|کد مقاله||کد نشریه||سال انتشار||مقاله انگلیسی||ترجمه فارسی||نسخه تمام متن|
|2663728||1564344||2015||12 صفحه PDF||سفارش دهید||دانلود کنید|
• We formed an academic–practice partnership to research culture care challenges.
• Participants: 6 Hispanic – 6 underserved Caucasian families – 12 healthcare providers.
• Care themes: family, faith, communication, care integration, meeting basic needs.
• Outlined specific recommendations for culturally congruent pediatric nursing care.
• Discussed implications for healthcare organization equitable care delivery.
Culturally congruent care is satisfying, meaningful, fits with people's daily lives, and promotes their health and wellbeing. A group of staff nurses identified specific clinical challenges they faced in providing such care for Hispanic and underserved Caucasian children and families in the pediatric medical–surgical unit of an urban regional children's hospital in the southeastern U.S. To address these challenges, an academic–practice partnership was formed between a group of nurse managers and staff nurses at the children's hospital and nursing faculty and graduate students at a local, research-intensive public university. Using the culture care theory, the partners collaborated on a research study to discover knowledge that would help the nursing staff resolve the identified clinical challenges. Twelve families and 12 healthcare providers participated. Data analysis revealed five care factors that participants identified as most valuable: family, faith, communication, care integration, and meeting basic needs. These themes were used to formulate nursing actions that, when applied in daily practice, could facilitate the provision of culturally congruent care for these children and their families. The knowledge generated by this study also has implications for healthcare organizations, nursing educators, and academic–practice partnerships that seek to ensure the delivery of equitable care for all patients.
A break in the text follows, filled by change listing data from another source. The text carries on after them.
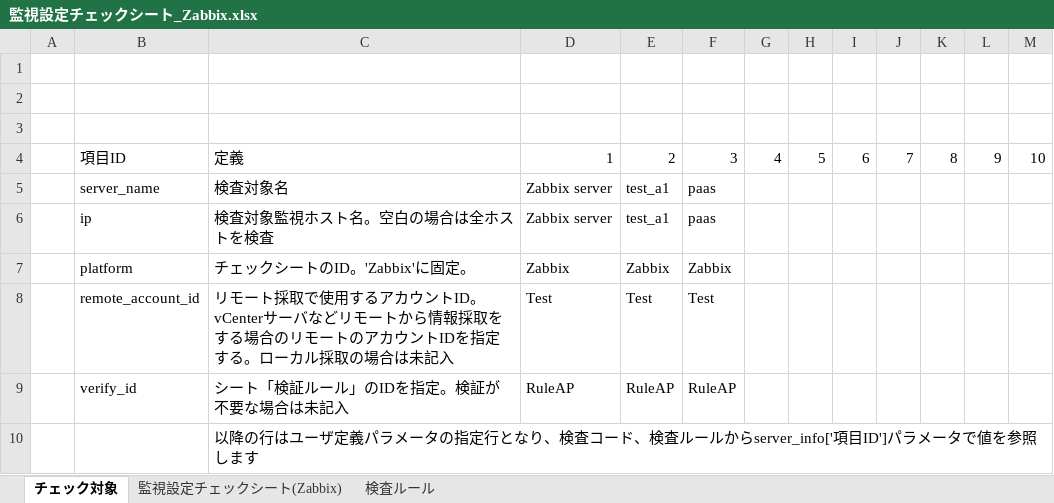
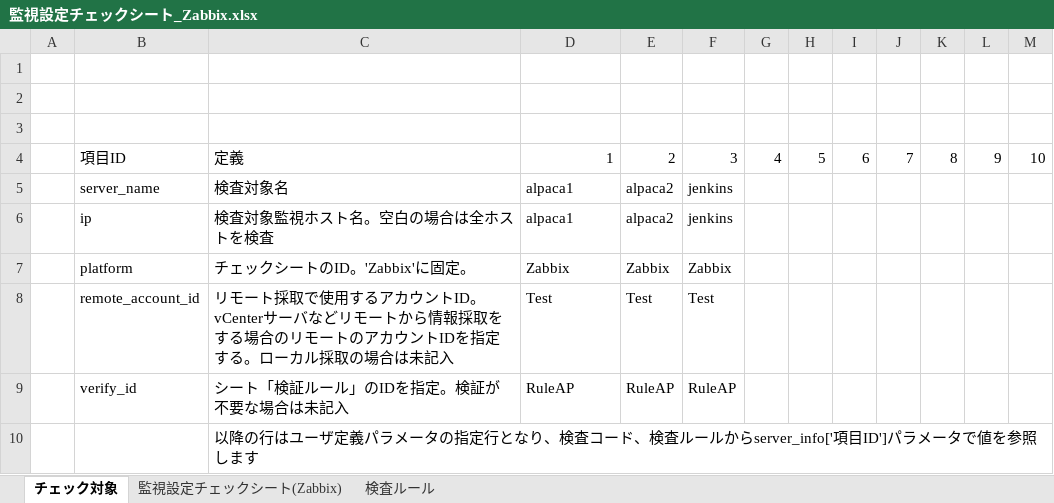
Before and after one commit to frsw3nr/server-acceptance-zabbix, an Excel workbook: 監視設定チェックシート_Zabbix.xlsx, sheet チェック対象, drawn as a sheet; values as stored, in another font and other column widths than the file's, no borders; the diff names each change by its address in the sheet, - before the commit and + after, or states it on an @@ line.

```diff
--- a/監視設定チェックシート_Zabbix.xlsx (sheet チェック対象)
+++ b/監視設定チェックシート_Zabbix.xlsx (sheet チェック対象)
-D5:D6: Zabbix server
+D5:D6: alpaca1
-E5:E6: test_a1
+E5:E6: alpaca2
-F5:F6: paas
+F5:F6: jenkins
```
Also changed, not shown: sheet 検査ルール, 46 other files.
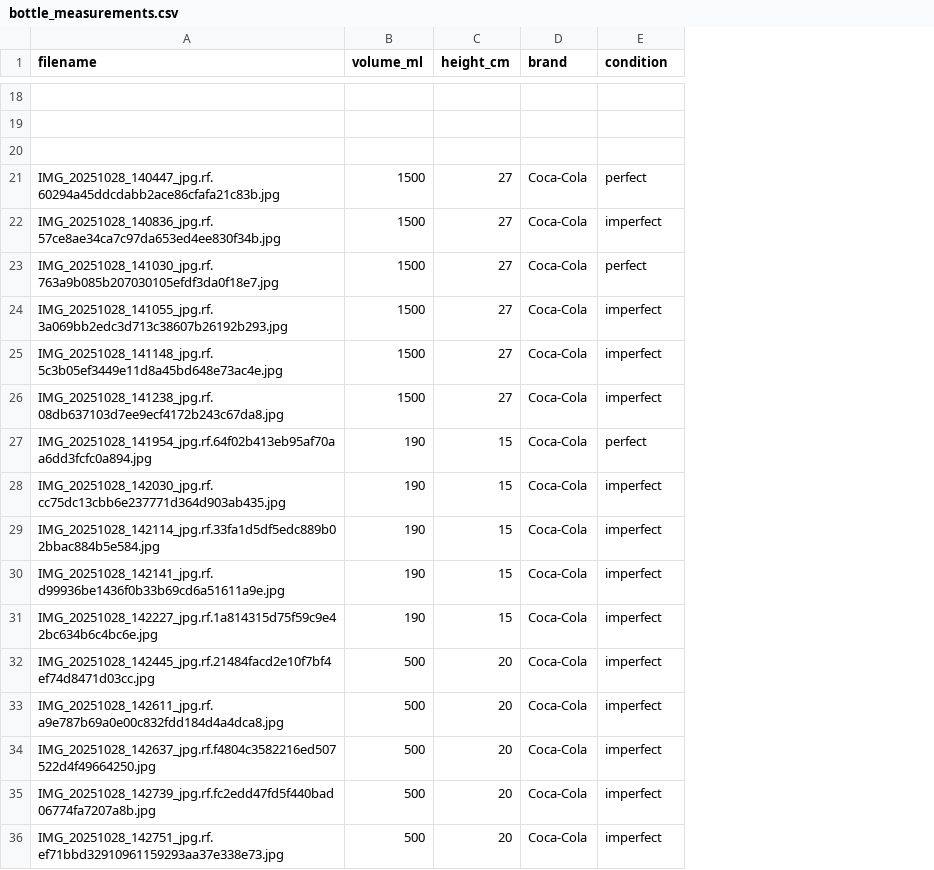
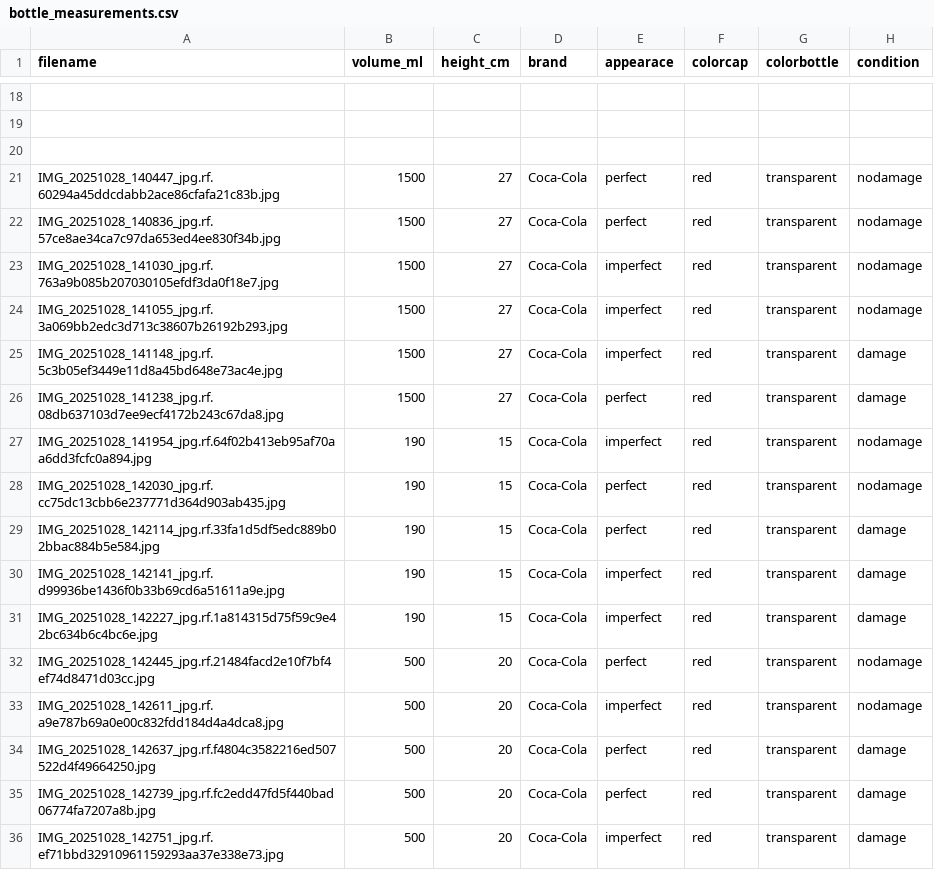
Before and after one commit to Shaloh69/EcoCharge---Bottle-Recycling-made-Anew, a CSV file: scripts/dataset/Eco-Charge.v1/bottle_measurements.csv, drawn as a sheet; only a part is shown, gaps mark what is left out; the diff covers the shown part only; the diff names each change by its address in the sheet, - before the commit and + after, or states it on an @@ line.

```diff
--- a/scripts/dataset/Eco-Charge.v1/bottle_measurements.csv
+++ b/scripts/dataset/Eco-Charge.v1/bottle_measurements.csv
+column F (colorcap), rows 21-36: all red
+column G (colorbottle), rows 21-36: all transparent
+column H (condition), rows 21-36: nodamage | nodamage | nodamage | nodamage | damage | damage | nodamage | nodamage | damage | damage | damage | nodamage | nodamage | damage | damage | damage
-E1: condition
+E1: appearace
-E22 (appearace): imperfect
+E22 (appearace): perfect
-E23 (appearace): perfect
+E23 (appearace): imperfect
-E26 (appearace): imperfect
+E26 (appearace): perfect
-E27 (appearace): perfect
+E27 (appearace): imperfect
-E28:E29 (appearace): imperfect
+E28:E29 (appearace): perfect
-E32 (appearace): imperfect
+E32 (appearace): perfect
-E34:E35 (appearace): imperfect
+E34:E35 (appearace): perfect
```
Also changed, not shown: 53 edited cells elsewhere in this file.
Journal: Journal of Pediatric Nursing - Volume 30, Issue 6, November–December 2015, Pages 896–907